Various engineered nanomaterials are under development for use in diagnostic biosensors, drug delivery nanosystems, imaging probes for intravascular use, and other devices in contact with blood inside or outside the human body. After many years of materials’ hemocompatibility studies, thrombotic adverse events remain a substantial obstacle in the clinical development of novel medical devices intended for intravascular use or those that would have other contact with blood. Investigation of the interactions of nanomaterials with the components involved in hemostasis, or normal blood clotting, is essential to understanding how thrombosis and other potential adverse blood coagulation effects may occur.

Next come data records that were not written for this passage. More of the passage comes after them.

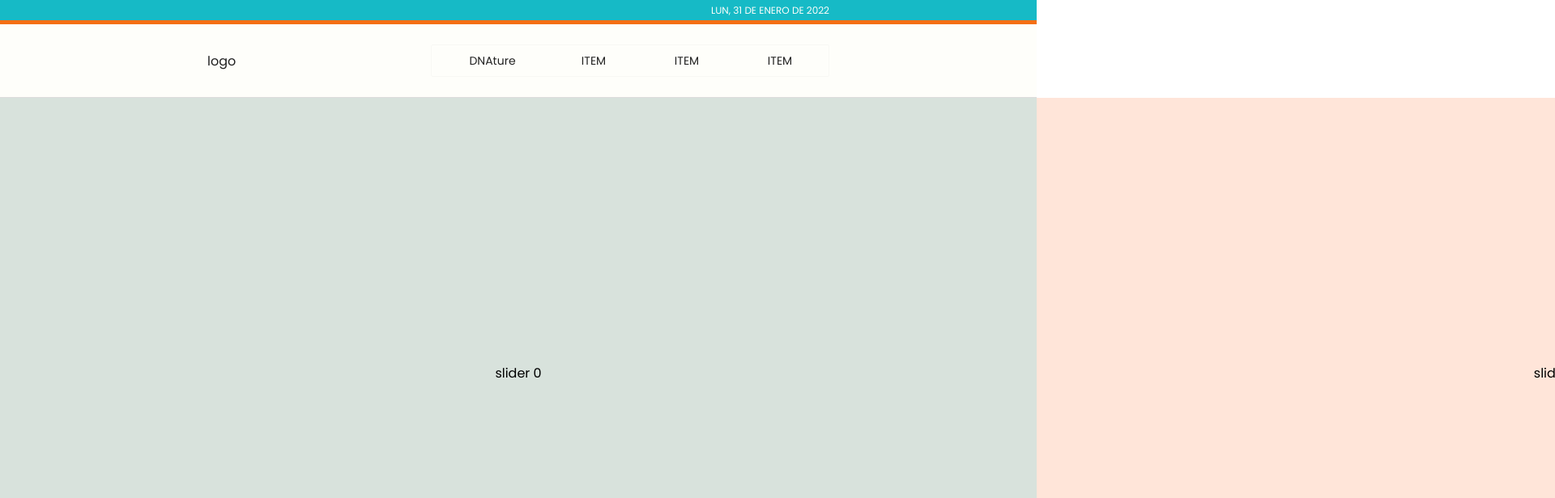
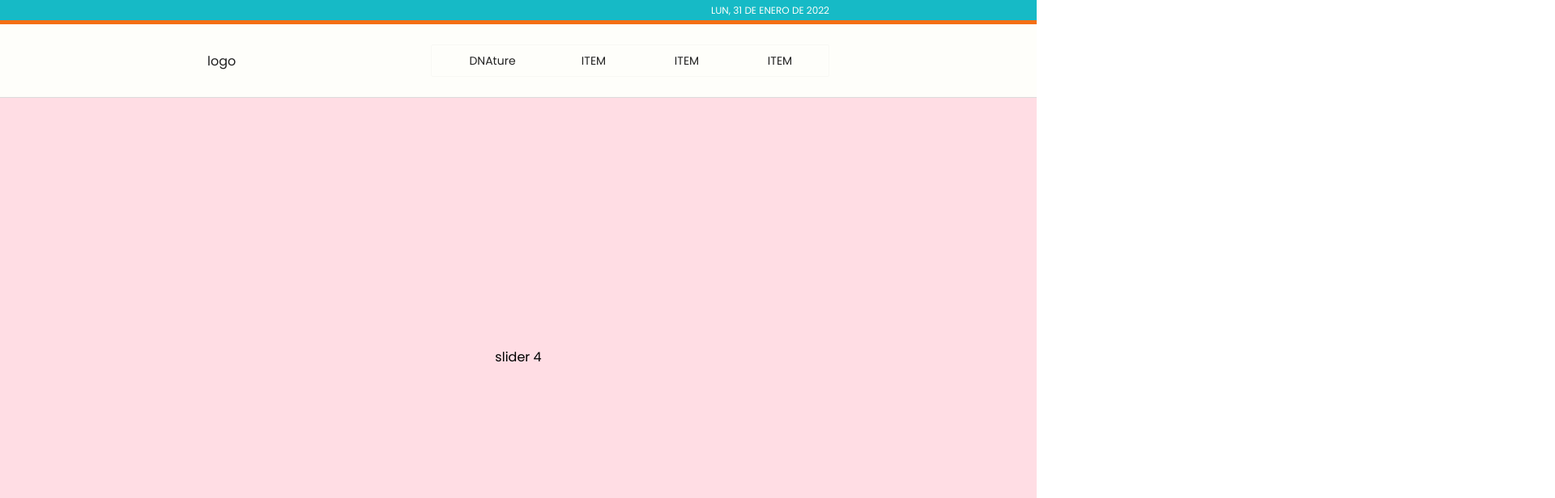
Before and after one commit to julzel/dnature_next, a Next.js app: page / in a window 1280 px wide. Shown: the top 616 px of the page at 81% size, 1920 px wide, since content can reach past the window. Built offline with nearby package versions, Linux system fonts and the light colour scheme.

Commit message:
slider setup

```diff
--- a/components/Slider/Slide/Slide.module.scss
+++ b/components/Slider/Slide/Slide.module.scss
@@ -7,4 +7,7 @@
     left: 0;
     top: 0;
     flex-shrink: 0;
+    position: absolute;
+    left: 0;
+    top: 0;
 }
--- a/components/Slider/Slider.module.scss
+++ b/components/Slider/Slider.module.scss
@@ -4,9 +4,11 @@
     position: relative;
 
     .container{
-        height: calc(100vh - 120px);
+        overflow: hidden;
+        height: 0;
         display: flex;
         flex-wrap: nowrap;
-        transition: transform 300ms ease-in;
+        transition: transform 500ms ease-in-out;
+        padding-top: 50%;
     }
 }
```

Jan Simak’s team at the FDA is researching the effects of nanomaterials, particularly carbon nanotubes and fullerenes, on blood platelets and endothelial cells. In a review in WIREs Nanomedicine and Nanobiotechnology, Simak and De Paoli provide a comprehensive summary of the state-of-the-art knowledge about effects of various engineered nanomaterials on hemostasis, focused on interactions of nanomaterials with the plasma coagulation system and blood platelets. The work describes basic physiology of plasma coagulation, including the kallikrein-kinin system and fibrinolysis, as well as the physiology of platelet functions in hemostasis. Selected studies on different types of interactions of representative classes of nanomaterials with the plasma coagulation system and platelets are summarized. Particularly valuable is a list of methods for evaluation of in vitro effects of nanomaterials on the plasma coagulation system and platelets, including hands-on comments on advantages and limitations of different assays. The review article shows that there are still wide knowledge gaps in this topic. An in-depth understanding of how nanomaterial properties (size, shape, chemical composition, surface physicochemical properties characteristics and nanotopography) affect blood clotting is essential for the development of safe and effective nanomaterials for biomedical applications.